# What you will do
Below are records; give the number of their lines that contain "subgraph", and only that number.

# Modification records
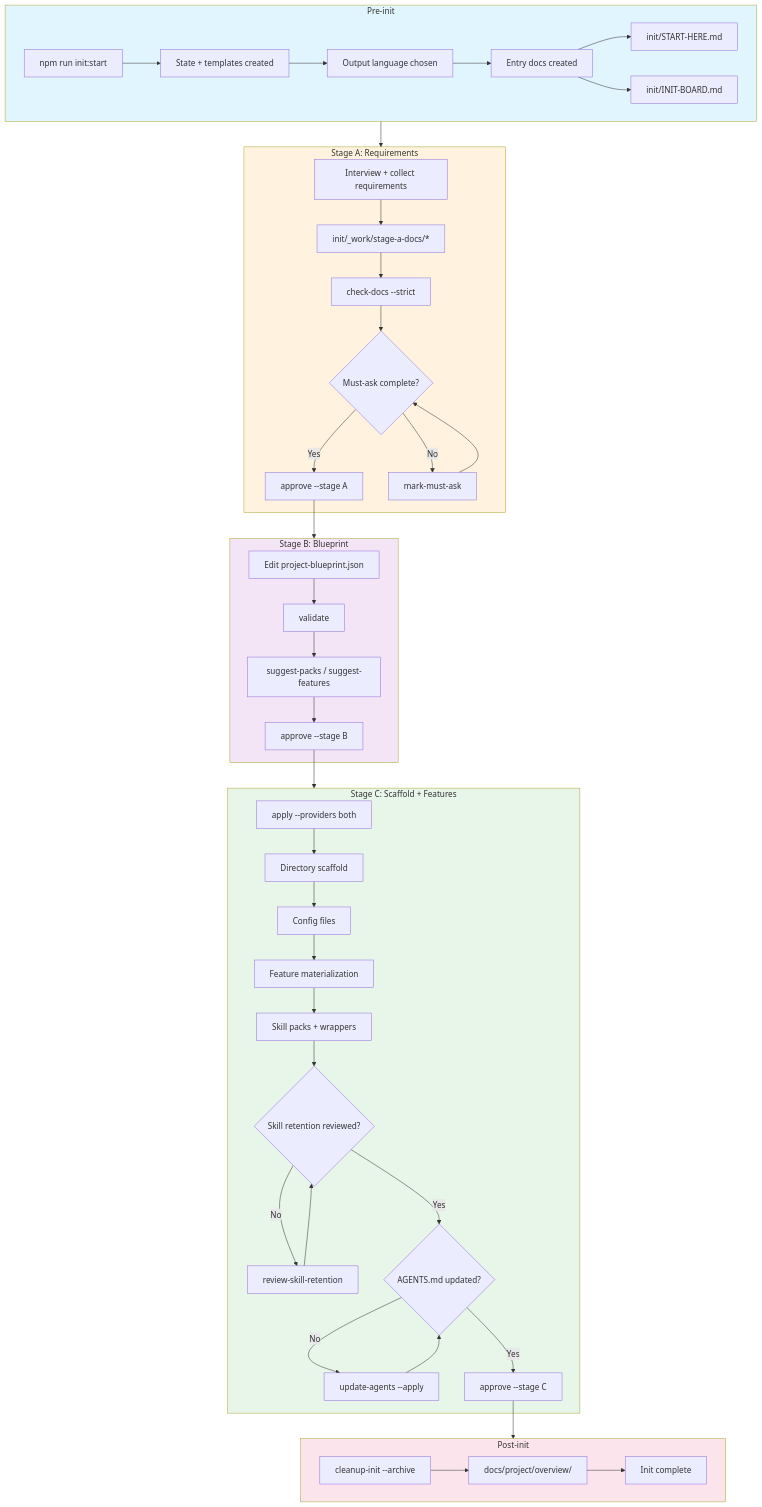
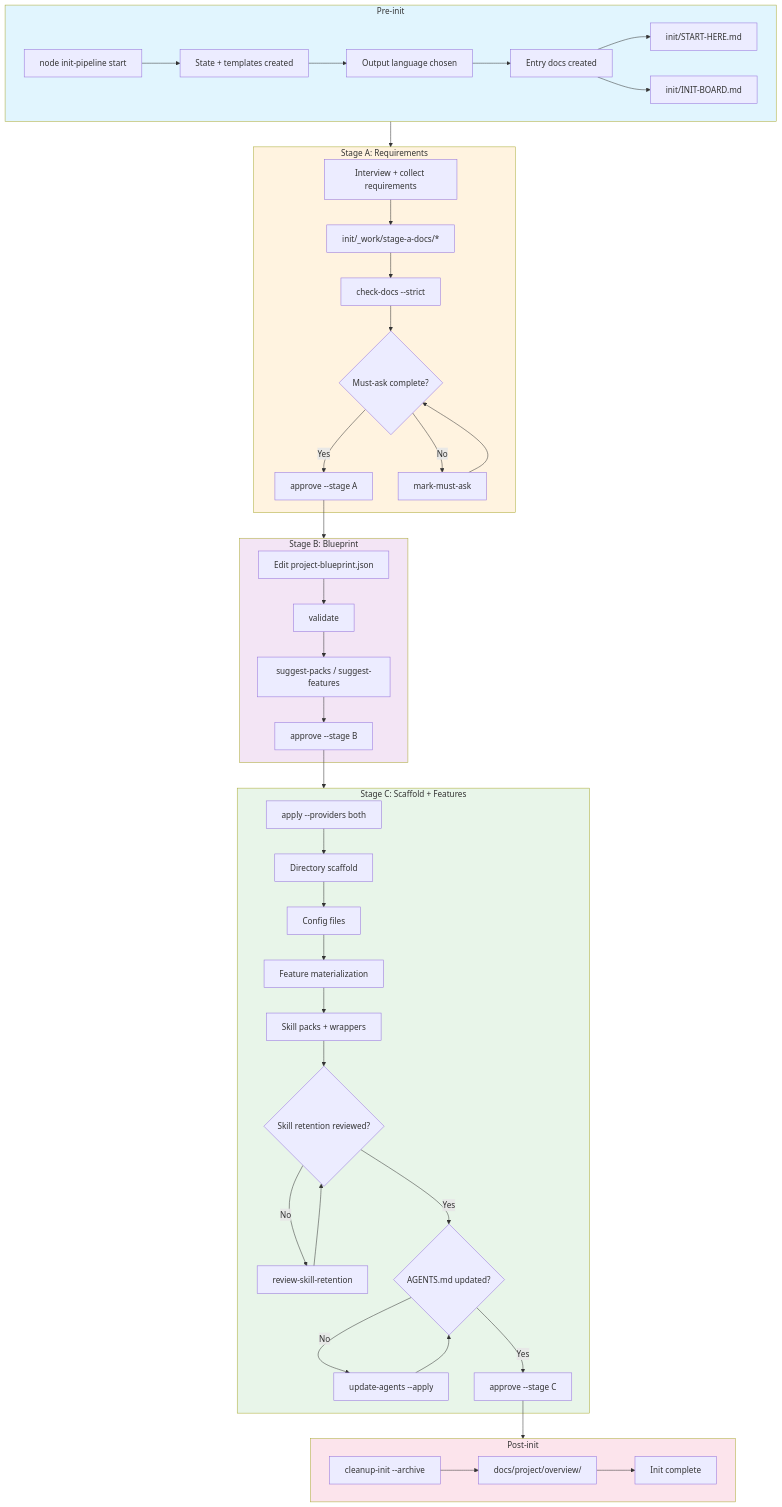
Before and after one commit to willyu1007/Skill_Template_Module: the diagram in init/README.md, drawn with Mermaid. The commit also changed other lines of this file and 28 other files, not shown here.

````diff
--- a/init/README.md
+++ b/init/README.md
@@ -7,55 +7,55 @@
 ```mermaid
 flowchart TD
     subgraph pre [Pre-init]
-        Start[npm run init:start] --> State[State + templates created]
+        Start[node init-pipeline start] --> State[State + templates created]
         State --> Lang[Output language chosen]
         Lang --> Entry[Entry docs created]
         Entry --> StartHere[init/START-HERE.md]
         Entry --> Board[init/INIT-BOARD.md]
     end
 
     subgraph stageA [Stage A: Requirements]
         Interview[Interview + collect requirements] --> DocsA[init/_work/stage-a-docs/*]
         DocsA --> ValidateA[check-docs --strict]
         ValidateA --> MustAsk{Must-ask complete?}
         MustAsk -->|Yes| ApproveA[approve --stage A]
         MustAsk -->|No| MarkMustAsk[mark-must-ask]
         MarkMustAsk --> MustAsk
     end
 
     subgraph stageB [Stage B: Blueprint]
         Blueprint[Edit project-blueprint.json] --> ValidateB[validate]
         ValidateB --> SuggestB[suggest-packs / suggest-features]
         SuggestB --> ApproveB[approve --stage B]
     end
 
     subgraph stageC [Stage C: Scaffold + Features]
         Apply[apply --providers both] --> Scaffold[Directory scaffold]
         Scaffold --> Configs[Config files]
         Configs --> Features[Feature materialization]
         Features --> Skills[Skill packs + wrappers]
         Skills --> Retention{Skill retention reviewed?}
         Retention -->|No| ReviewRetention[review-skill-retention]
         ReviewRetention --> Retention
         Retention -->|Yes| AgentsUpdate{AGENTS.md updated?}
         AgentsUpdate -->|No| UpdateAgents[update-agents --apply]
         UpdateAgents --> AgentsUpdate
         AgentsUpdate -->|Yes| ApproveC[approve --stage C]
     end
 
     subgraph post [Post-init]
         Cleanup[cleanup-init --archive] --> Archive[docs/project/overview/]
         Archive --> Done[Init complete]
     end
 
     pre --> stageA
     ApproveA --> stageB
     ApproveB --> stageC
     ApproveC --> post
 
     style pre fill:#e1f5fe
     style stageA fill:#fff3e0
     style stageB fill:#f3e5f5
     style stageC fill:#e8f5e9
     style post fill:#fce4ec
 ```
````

# Solved problem
5